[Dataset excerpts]
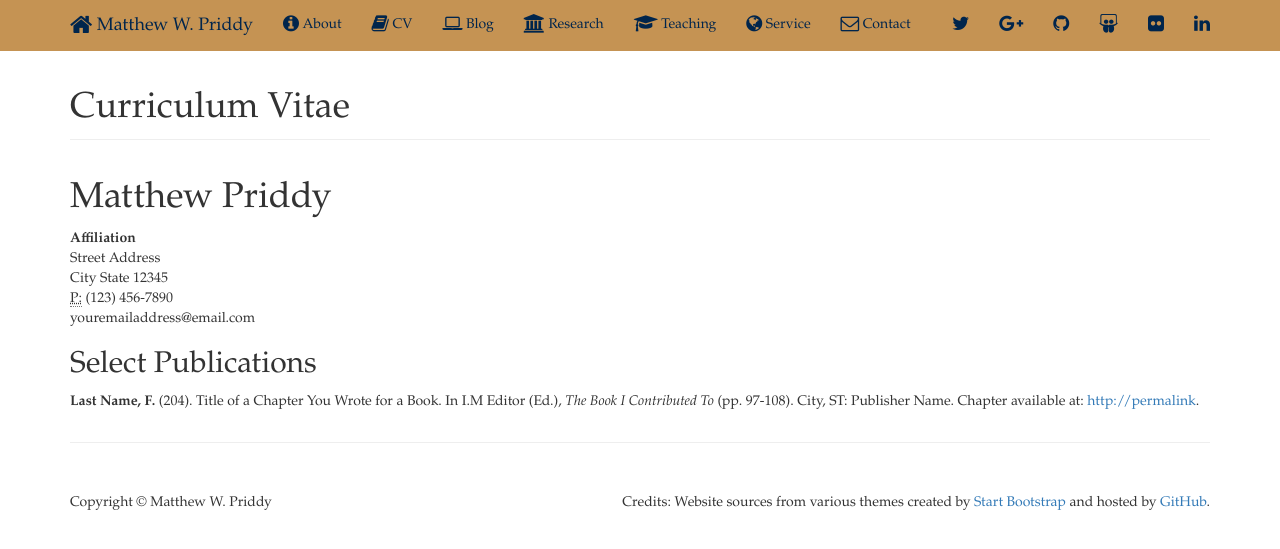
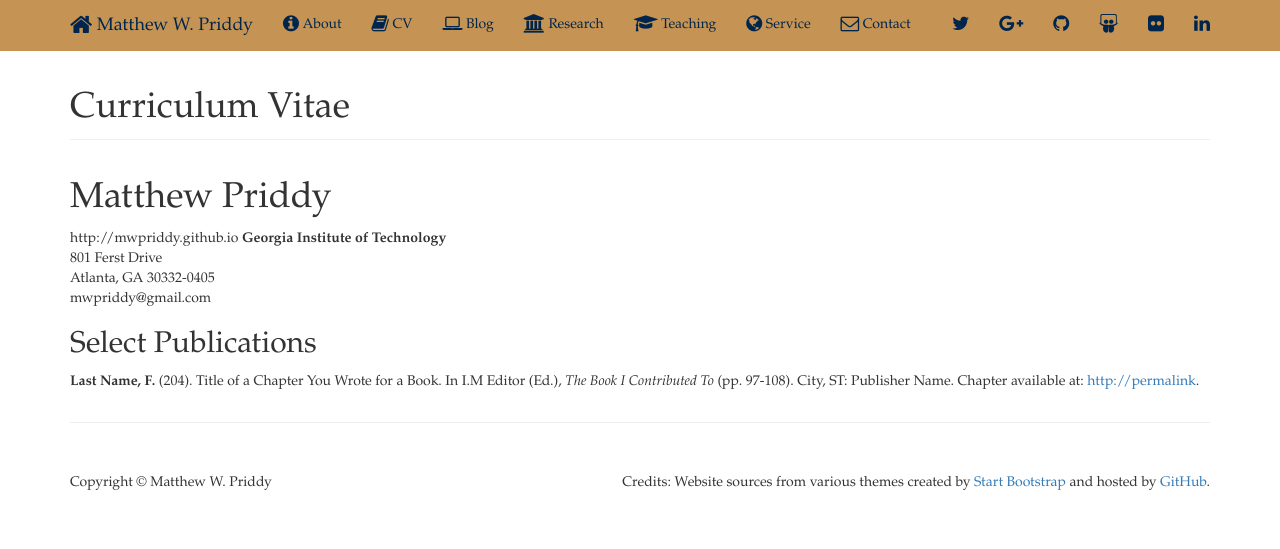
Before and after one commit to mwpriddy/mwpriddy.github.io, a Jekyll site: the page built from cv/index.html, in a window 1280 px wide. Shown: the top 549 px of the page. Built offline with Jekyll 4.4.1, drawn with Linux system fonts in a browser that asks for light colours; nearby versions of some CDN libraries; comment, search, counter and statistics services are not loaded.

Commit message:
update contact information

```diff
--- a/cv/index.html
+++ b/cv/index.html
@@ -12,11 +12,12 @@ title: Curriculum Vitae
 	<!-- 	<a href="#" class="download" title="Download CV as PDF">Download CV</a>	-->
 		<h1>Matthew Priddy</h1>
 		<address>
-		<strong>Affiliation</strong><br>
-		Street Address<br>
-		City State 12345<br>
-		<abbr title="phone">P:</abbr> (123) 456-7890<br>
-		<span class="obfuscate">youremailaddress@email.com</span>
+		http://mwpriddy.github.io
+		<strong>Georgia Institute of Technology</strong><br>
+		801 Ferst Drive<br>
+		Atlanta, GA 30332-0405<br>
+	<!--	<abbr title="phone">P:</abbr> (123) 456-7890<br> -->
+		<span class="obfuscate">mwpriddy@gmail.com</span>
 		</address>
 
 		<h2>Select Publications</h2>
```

TRY IT —
Please copy every line of the data that carries the string "title".

WRITTEN ANSWER —
@@ -12,11 +12,12 @@ title: Curriculum Vitae
 	<!-- 	<a href="#" class="download" title="Download CV as PDF">Download CV</a>	-->
-		<abbr title="phone">P:</abbr> (123) 456-7890<br>
+	<!--	<abbr title="phone">P:</abbr> (123) 456-7890<br> -->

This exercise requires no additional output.